Assignment: Search the data for the word "price" and copy every line where it occurs.

** Opening Records for this task block **

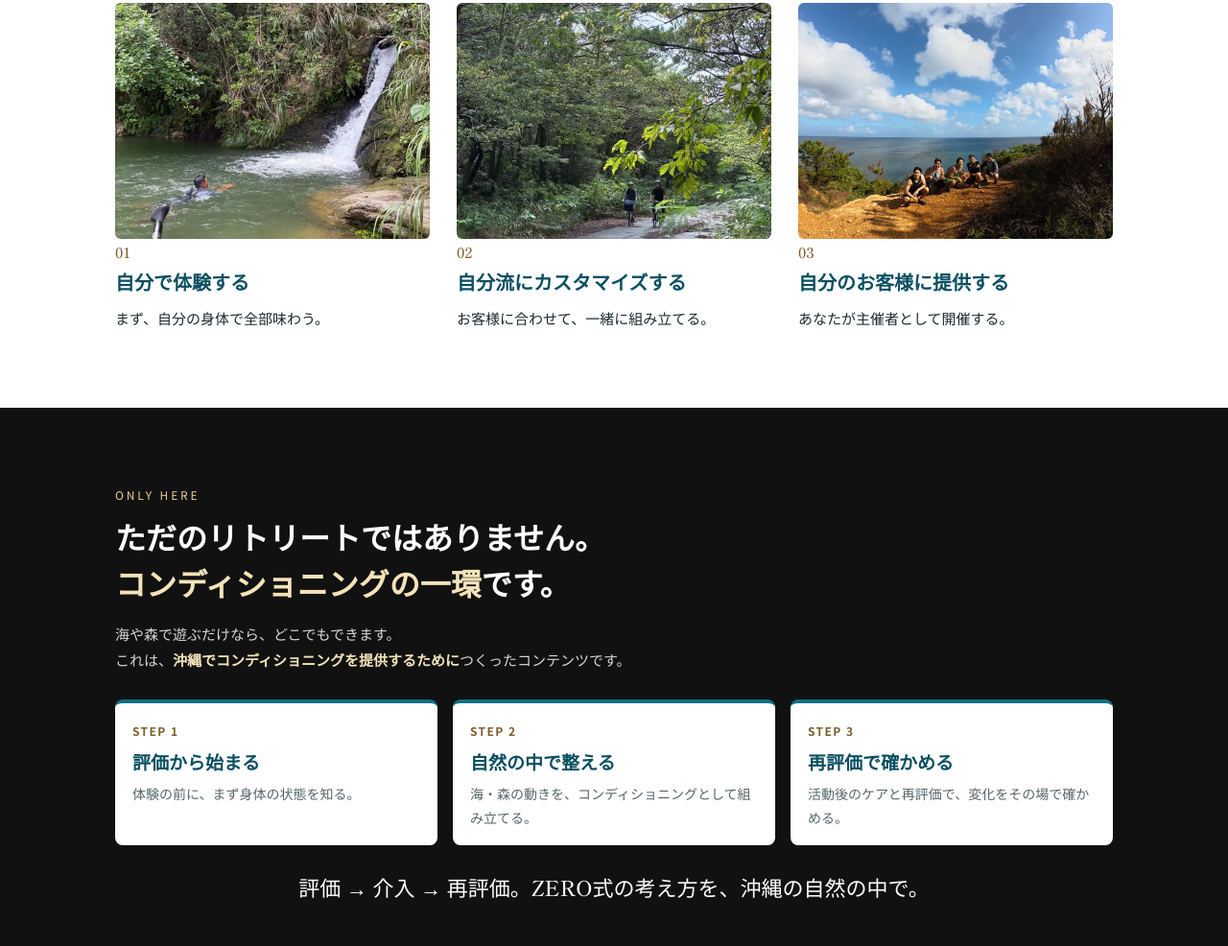
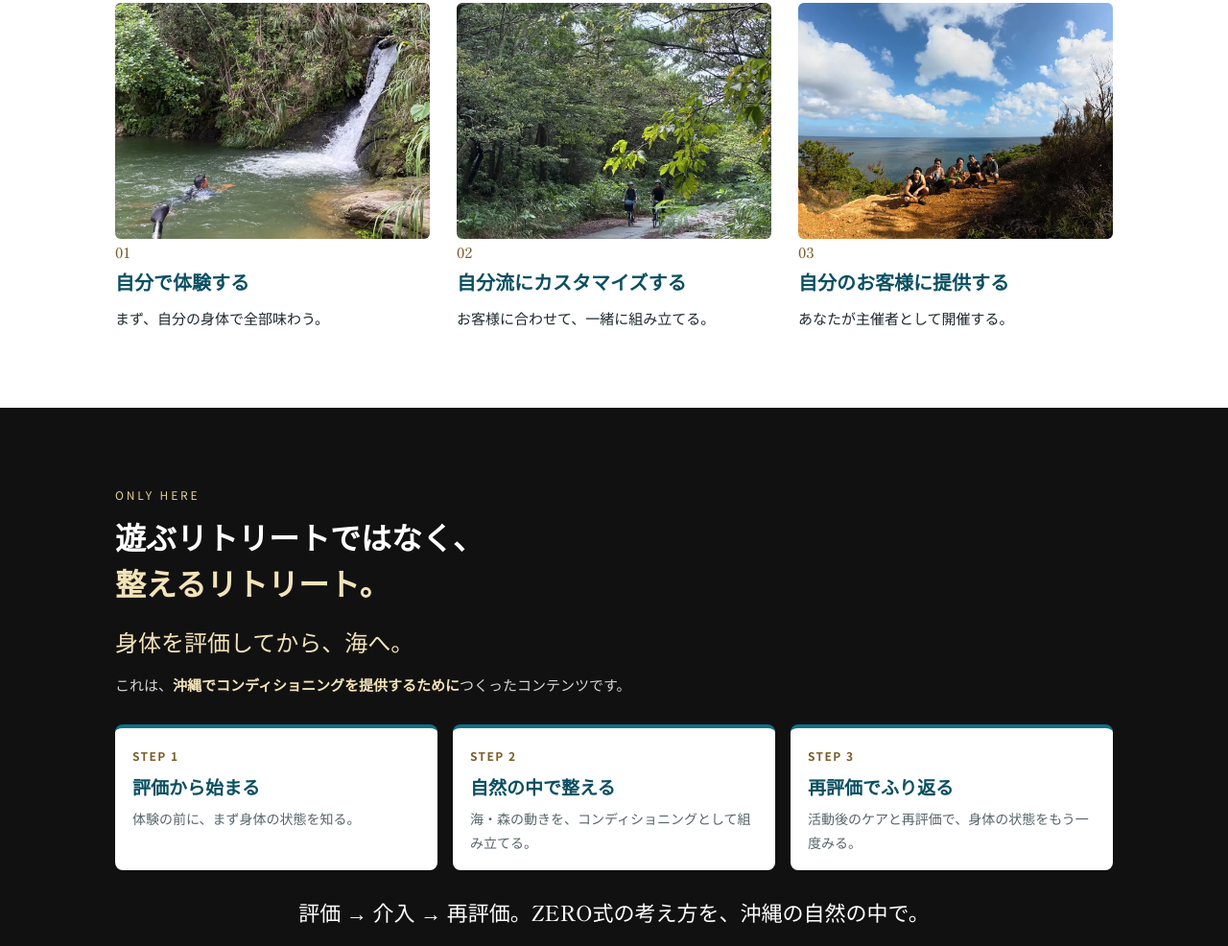
Before and after one commit to noriatsu3377-hue/okinawa-retreat, a plain HTML site: page index.html in a window 1280 px wide. Shown: the part 1811-2797 px from the top of the page at 96% size. Drawn offline with Linux system fonts and the light colour scheme.

Commit message:
キャッチを「コンディショニングから生まれた」「遊ぶリトリートではなく、整えるリトリート」に変更
Co-Authored-By: Claude Opus 5.5 <noreply@anthropic.com>

```diff
--- a/assets/style.css
+++ b/assets/style.css
@@ -452,3 +452,4 @@ em,i,cite,address,dfn{font-style:normal}
 .seats b{color:var(--sea-d)}
 .tone-black .ba thead th{color:#fff}
 .tone-black .price-info summary{color:var(--ink)}
+.diff-sub{font-family:var(--min);font-size:clamp(18px,4.8vw,24px);color:#f3e3b8!important;margin:0 0 10px}
--- a/index.html
+++ b/index.html
@@ -4,11 +4,11 @@
 <meta charset="utf-8">
 <meta name="viewport" content="width=device-width,initial-scale=1">
 <title>沖縄で、自分の仕事をつくる｜沖縄コンディショニングリトリート（トレーナー・整体師・セラピスト向け）</title>
-<meta name="description" content="コンディショニングの一環として設計した、2泊3日の沖縄リトリート。体験して、自分のお客様向けにカスタマイズして提供できる、身体の専門家のためのプログラムです。定員10名。">
+<meta name="description" content="コンディショニングから生まれた、2泊3日の沖縄リトリート。体験して、自分のお客様向けにカスタマイズして提供できる、身体の専門家のためのプログラムです。定員10名。">
 <meta name="robots" content="noindex">
 <meta property="og:type" content="website">
 <meta property="og:title" content="沖縄で、自分の仕事をつくる｜沖縄コンディショニングリトリート（トレーナー・整体師・セラピスト向け）">
-<meta property="og:description" content="コンディショニングの一環として設計した、2泊3日の沖縄リトリート。体験して、自分のお客様向けにカスタマイズして提供できる、身体の専門家のためのプログラムです。定員10名。">
+<meta property="og:description" content="コンディショニングから生まれた、2泊3日の沖縄リトリート。体験して、自分のお客様向けにカスタマイズして提供できる、身体の専門家のためのプログラムです。定員10名。">
 
 
 <meta name="twitter:card" content="summary_large_image">
@@ -32,7 +32,7 @@
   <div class="hero-body">
     <p class="hero-for">ジム・整体・サロンで働く、身体の専門家へ</p>
     <h1 id="hero-title" class="hero-title"><span class="ht-sub">沖縄で、</span><span class="ht-main"><span class="hl">自分の仕事</span>をつくる。</span></h1>
-    <p class="hero-lead"><b class="hl2">コンディショニングの一環</b>として設計した、2泊3日の沖縄リトリート。<br><strong>あなた流にカスタマイズして、お客様に提供できる。</strong></p>
+    <p class="hero-lead"><b class="hl2">コンディショニングから生まれた</b>、2泊3日の沖縄リトリート。<br><strong>あなた流にカスタマイズして、お客様に提供できる。</strong></p>
     <p class="seats">定員<b>10</b>名｜定員に達した時点で締め切ります</p>
     <div class="hero-price">
     <p class="hp-stage">1次募集・7日間限定</p>
@@ -85,12 +85,13 @@
 <section class="sec diff tone-black" aria-labelledby="diff-title">
   <div class="wrap">
     <p class="eyebrow reveal">ONLY HERE</p>
-    <h2 id="diff-title" class="reveal">ただのリトリートではありません。<br><span class="hl">コンディショニングの一環</span>です。</h2>
-    <p class="sec-lead reveal">海や森で遊ぶだけなら、どこでもできます。<br>これは、<b>沖縄でコンディショニングを提供するために</b>つくったコンテンツです。</p>
+    <h2 id="diff-title" class="reveal">遊ぶリトリートではなく、<br><span class="hl">整えるリトリート。</span></h2>
+    <p class="diff-sub reveal">身体を評価してから、海へ。</p>
+    <p class="sec-lead reveal">これは、<b>沖縄でコンディショニングを提供するために</b>つくったコンテンツです。</p>
     <ol class="diff-cards">
       <li class="reveal" style="--d:0"><p class="dc-n">STEP 1</p><h3>評価から始まる</h3><p>体験の前に、まず身体の状態を知る。</p></li>
       <li class="reveal" style="--d:1"><p class="dc-n">STEP 2</p><h3>自然の中で整える</h3><p>海・森の動きを、コンディショニングとして組み立てる。</p></li>
-      <li class="reveal" style="--d:2"><p class="dc-n">STEP 3</p><h3>再評価で確かめる</h3><p>活動後のケアと再評価で、変化をその場で確かめる。</p></li>
+      <li class="reveal" style="--d:2"><p class="dc-n">STEP 3</p><h3>再評価でふり返る</h3><p>活動後のケアと再評価で、身体の状態をもう一度みる。</p></li>
     </ol>
     <p class="diff-line reveal">評価 → 介入 → 再評価。<br class="sp">ZERO式の考え方を、沖縄の自然の中で。</p>
   </div>
```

** Closing Records for this task block **

Worked solution:
 .tone-black .price-info summary{color:var(--ink)}
     <div class="hero-price">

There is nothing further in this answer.